Task description
For each line below that includes the string "report", show the whole line.

[Data extracted from a collection]
***

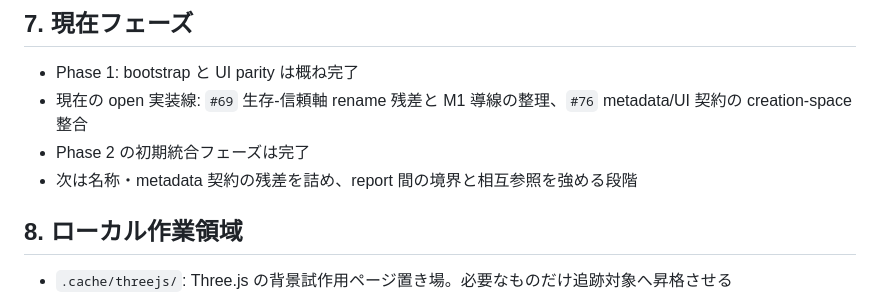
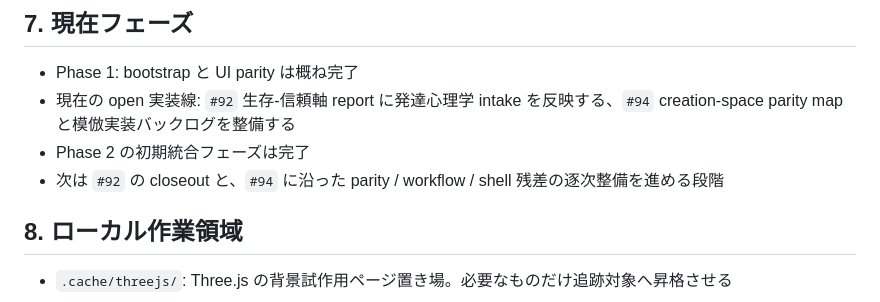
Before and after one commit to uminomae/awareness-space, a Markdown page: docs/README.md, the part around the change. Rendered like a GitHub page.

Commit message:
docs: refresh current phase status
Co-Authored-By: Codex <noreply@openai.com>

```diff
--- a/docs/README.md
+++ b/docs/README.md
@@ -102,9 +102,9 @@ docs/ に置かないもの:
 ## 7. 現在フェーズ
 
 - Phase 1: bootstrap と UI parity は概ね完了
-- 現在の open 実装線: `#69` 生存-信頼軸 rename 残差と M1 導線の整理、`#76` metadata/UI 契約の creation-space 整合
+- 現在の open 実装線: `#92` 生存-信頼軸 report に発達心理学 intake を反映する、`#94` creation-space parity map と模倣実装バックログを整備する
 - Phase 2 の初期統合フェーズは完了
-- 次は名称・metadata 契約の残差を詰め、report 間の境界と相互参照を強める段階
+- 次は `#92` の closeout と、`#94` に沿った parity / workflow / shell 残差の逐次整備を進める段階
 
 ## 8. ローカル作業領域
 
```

***

Exercise response
+- 現在の open 実装線: `#92` 生存-信頼軸 report に発達心理学 intake を反映する、`#94` creation-space parity map と模倣実装バックログを整備する
-- 次は名称・metadata 契約の残差を詰め、report 間の境界と相互参照を強める段階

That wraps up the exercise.